Even now, satire is very weak in Japan. They are just funny pictures about politicians. There is not much sense of satire, no strong sense of attack or ridicule. They always play it safe. The editors are afraid of complaints from the government. Actually the aim of political cartoons should be to raise hell.
Two months ago, I introduced Arthur Szyk’s cartoons for the first time in this country at a meeting of the Japan Cartoonists’ Association. They were shocked. “This is real manga,” they said.
How close is your book on Szyk to being published?
It took 20 years to write the book. When I finished it last year, my publisher refused it, saying “it is well written, nothing wrong with the content, but we can’t print the pictures.” Right-wingers will come and harass the publisher.
My publisher is Hosei University Press. They are an academic publisher, so I thought that they would have enough guts . . . but I am sure they are afraid of right-wingers.
Are you disturbed by the racism and hatred so evident in Szyk’s cartoons of Japanese?
I think Szyk had enough reason for hate, because his mother was burnt alive in the death camps. Many of his people were killed. He had enough reason to be hateful toward Nazis and their allies, the Japanese.
That’s why I say it is strong medicine. It might anger, might agitate, younger people. But then dialogue can start.
"He Who Rules by the Sword" 1943
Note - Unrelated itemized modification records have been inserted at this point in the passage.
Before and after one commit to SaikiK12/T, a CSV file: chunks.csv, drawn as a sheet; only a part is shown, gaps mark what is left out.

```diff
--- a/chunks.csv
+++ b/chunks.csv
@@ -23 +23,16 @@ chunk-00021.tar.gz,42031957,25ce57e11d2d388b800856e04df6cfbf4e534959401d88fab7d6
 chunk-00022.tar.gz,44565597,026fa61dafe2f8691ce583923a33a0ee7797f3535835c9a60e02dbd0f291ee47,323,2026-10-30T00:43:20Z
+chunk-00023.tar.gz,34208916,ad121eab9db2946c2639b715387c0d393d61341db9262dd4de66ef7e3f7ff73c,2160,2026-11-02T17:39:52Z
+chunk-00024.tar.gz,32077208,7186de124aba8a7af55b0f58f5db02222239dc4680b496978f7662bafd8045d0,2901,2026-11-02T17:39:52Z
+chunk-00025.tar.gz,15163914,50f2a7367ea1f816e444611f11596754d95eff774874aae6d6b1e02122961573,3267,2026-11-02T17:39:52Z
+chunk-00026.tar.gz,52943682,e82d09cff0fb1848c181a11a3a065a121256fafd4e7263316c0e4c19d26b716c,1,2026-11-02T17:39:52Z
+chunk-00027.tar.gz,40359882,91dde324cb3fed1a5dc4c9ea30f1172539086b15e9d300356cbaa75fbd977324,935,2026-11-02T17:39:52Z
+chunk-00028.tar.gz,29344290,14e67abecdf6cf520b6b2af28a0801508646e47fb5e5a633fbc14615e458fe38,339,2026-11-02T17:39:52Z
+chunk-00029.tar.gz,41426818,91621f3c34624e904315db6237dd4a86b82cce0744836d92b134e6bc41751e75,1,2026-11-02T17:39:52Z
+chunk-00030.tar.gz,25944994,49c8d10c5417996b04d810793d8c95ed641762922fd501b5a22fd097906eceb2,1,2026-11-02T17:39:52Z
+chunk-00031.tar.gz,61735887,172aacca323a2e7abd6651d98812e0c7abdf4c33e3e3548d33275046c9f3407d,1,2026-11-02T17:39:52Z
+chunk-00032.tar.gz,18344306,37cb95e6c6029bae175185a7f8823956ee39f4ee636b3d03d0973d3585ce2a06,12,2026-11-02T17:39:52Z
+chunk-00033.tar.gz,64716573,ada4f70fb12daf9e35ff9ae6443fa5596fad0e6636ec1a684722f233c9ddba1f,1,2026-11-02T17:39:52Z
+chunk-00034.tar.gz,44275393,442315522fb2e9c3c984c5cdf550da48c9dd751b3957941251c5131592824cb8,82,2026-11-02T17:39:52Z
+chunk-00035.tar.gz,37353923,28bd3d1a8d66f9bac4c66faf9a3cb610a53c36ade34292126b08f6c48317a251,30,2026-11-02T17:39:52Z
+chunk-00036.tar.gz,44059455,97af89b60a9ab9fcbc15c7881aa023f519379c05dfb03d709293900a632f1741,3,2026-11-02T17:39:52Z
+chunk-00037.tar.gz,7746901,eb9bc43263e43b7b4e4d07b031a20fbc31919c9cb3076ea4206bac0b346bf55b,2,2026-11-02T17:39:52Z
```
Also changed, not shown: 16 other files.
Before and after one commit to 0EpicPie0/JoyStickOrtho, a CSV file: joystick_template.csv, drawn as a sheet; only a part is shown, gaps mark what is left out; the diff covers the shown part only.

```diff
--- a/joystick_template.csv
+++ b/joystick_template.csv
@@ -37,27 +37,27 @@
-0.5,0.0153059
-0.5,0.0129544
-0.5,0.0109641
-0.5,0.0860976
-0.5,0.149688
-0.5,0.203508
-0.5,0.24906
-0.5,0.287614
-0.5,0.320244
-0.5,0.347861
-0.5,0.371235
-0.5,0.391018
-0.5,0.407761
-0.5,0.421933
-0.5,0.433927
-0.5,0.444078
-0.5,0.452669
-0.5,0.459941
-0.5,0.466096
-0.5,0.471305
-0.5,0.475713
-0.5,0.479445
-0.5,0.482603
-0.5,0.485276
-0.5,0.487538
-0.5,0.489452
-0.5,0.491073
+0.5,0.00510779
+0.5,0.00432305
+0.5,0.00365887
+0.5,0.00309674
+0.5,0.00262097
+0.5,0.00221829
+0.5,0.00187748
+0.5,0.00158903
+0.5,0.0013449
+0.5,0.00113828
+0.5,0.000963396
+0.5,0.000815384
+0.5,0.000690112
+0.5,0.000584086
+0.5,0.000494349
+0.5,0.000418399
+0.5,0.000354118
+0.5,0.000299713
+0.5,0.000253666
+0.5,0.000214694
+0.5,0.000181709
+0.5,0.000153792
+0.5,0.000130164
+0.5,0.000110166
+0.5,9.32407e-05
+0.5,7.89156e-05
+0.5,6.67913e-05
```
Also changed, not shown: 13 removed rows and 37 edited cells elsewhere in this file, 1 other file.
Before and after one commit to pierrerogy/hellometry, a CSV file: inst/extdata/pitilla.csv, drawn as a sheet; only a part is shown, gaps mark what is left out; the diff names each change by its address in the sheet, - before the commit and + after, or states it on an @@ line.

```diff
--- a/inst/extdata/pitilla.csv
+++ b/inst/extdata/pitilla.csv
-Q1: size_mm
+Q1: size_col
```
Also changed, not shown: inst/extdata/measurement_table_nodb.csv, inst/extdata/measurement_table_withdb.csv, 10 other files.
Sodei Rinjiro, Professor Emeritus at Hosei University, is the author of “Two Thousands Days of MacArthur” and “Dear General MacArthur, Letters from the Japanese During the American Occupation.” Freelance journalist Tony McNicol recently wrote about Japanese political cartoons for the Japan Media Review. This article was written for Japan Focus and published on November 3, 2005.